┌──

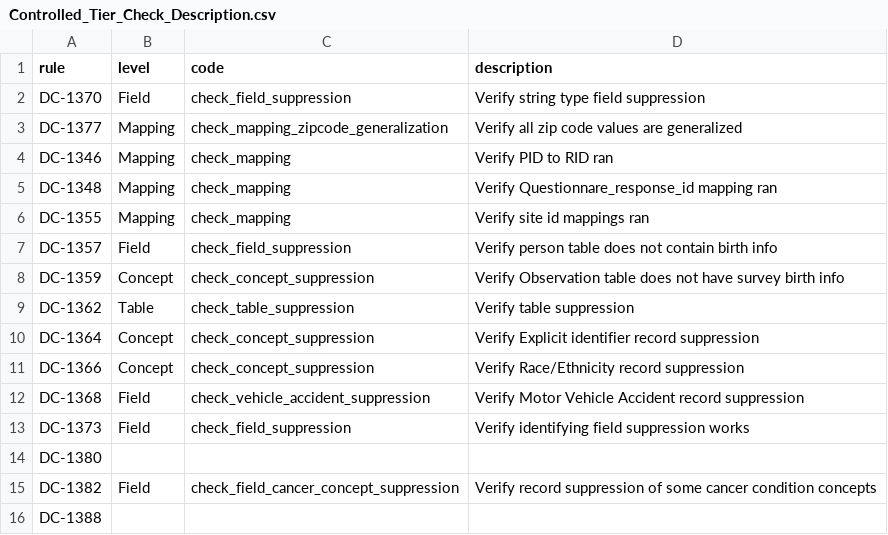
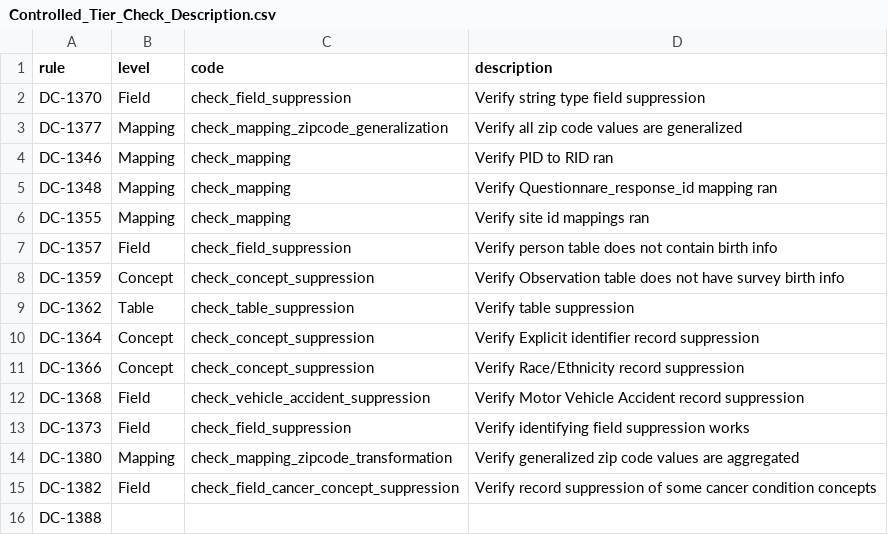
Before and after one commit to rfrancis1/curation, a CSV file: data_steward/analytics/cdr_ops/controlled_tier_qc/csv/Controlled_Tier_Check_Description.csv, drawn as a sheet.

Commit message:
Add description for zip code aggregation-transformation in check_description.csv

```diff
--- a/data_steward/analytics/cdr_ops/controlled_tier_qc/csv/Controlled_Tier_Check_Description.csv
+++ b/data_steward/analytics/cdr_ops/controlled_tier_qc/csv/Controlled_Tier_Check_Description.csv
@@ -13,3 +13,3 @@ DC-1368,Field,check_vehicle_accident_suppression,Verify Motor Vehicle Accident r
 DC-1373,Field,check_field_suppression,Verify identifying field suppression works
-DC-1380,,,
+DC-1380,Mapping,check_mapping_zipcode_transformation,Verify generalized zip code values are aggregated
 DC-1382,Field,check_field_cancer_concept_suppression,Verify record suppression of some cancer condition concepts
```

└──
┌──

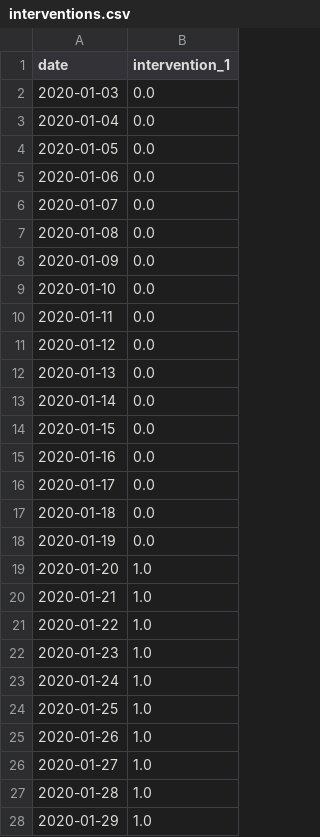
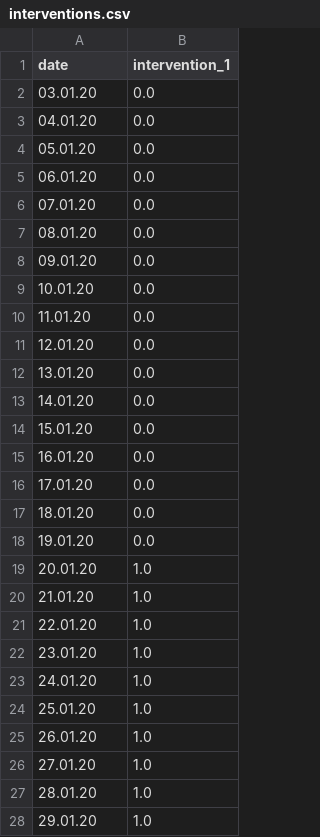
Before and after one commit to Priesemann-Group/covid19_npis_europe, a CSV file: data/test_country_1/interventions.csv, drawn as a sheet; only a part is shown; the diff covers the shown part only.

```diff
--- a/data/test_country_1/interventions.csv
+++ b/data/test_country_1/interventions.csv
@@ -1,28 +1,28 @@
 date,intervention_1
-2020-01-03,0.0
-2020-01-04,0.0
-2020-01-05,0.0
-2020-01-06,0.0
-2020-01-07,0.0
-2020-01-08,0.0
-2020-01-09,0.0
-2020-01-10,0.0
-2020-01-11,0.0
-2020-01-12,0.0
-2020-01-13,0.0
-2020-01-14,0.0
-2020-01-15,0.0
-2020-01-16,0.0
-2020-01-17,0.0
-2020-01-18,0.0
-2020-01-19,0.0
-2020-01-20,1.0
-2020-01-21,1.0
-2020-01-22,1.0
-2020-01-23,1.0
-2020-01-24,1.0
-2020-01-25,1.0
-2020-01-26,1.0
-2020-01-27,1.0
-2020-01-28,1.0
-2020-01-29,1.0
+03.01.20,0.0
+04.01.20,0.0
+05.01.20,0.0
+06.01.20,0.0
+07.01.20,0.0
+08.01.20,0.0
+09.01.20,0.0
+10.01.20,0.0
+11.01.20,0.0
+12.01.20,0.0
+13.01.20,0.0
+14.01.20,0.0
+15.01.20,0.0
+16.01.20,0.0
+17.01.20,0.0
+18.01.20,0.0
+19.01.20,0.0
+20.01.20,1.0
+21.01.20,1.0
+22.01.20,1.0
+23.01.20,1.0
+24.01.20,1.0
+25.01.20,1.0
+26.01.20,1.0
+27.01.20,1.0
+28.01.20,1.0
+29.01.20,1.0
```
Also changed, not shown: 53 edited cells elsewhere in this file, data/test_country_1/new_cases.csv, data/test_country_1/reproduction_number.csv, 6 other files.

└──
┌──

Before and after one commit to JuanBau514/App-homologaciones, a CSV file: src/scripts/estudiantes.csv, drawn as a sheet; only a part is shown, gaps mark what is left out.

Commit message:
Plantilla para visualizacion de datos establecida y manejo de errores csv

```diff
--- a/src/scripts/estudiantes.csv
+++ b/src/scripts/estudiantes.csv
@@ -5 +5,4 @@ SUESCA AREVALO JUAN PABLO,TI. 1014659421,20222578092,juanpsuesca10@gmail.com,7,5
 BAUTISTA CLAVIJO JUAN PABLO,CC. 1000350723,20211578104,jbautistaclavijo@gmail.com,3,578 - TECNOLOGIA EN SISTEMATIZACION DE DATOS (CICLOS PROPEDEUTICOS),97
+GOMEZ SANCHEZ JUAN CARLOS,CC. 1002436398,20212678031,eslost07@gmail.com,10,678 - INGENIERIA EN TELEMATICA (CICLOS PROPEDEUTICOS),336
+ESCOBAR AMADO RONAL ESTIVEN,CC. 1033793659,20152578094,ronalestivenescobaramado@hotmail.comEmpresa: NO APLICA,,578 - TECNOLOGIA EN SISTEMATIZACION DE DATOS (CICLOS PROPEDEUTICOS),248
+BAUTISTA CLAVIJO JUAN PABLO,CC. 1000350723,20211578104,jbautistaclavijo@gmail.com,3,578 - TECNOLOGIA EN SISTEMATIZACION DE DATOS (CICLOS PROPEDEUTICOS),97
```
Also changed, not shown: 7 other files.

└──

ACTIVITY: The lines holding the string "PROPEDEUTICOS" are what is needed from the material above.

SOLUTION TO THE EXERCISE:
 BAUTISTA CLAVIJO JUAN PABLO,CC. 1000350723,20211578104,jbautistaclavijo@gmail.com,3,578 - TECNOLOGIA EN SISTEMATIZACION DE DATOS (CICLOS PROPEDEUTICOS),97
+GOMEZ SANCHEZ JUAN CARLOS,CC. 1002436398,20212678031,eslost07@gmail.com,10,678 - INGENIERIA EN TELEMATICA (CICLOS PROPEDEUTICOS),336
+ESCOBAR AMADO RONAL ESTIVEN,CC. 1033793659,20152578094,ronalestivenescobaramado@hotmail.comEmpresa: NO APLICA,,578 - TECNOLOGIA EN SISTEMATIZACION DE DATOS (CICLOS PROPEDEUTICOS),248
+BAUTISTA CLAVIJO JUAN PABLO,CC. 1000350723,20211578104,jbautistaclavijo@gmail.com,3,578 - TECNOLOGIA EN SISTEMATIZACION DE DATOS (CICLOS PROPEDEUTICOS),97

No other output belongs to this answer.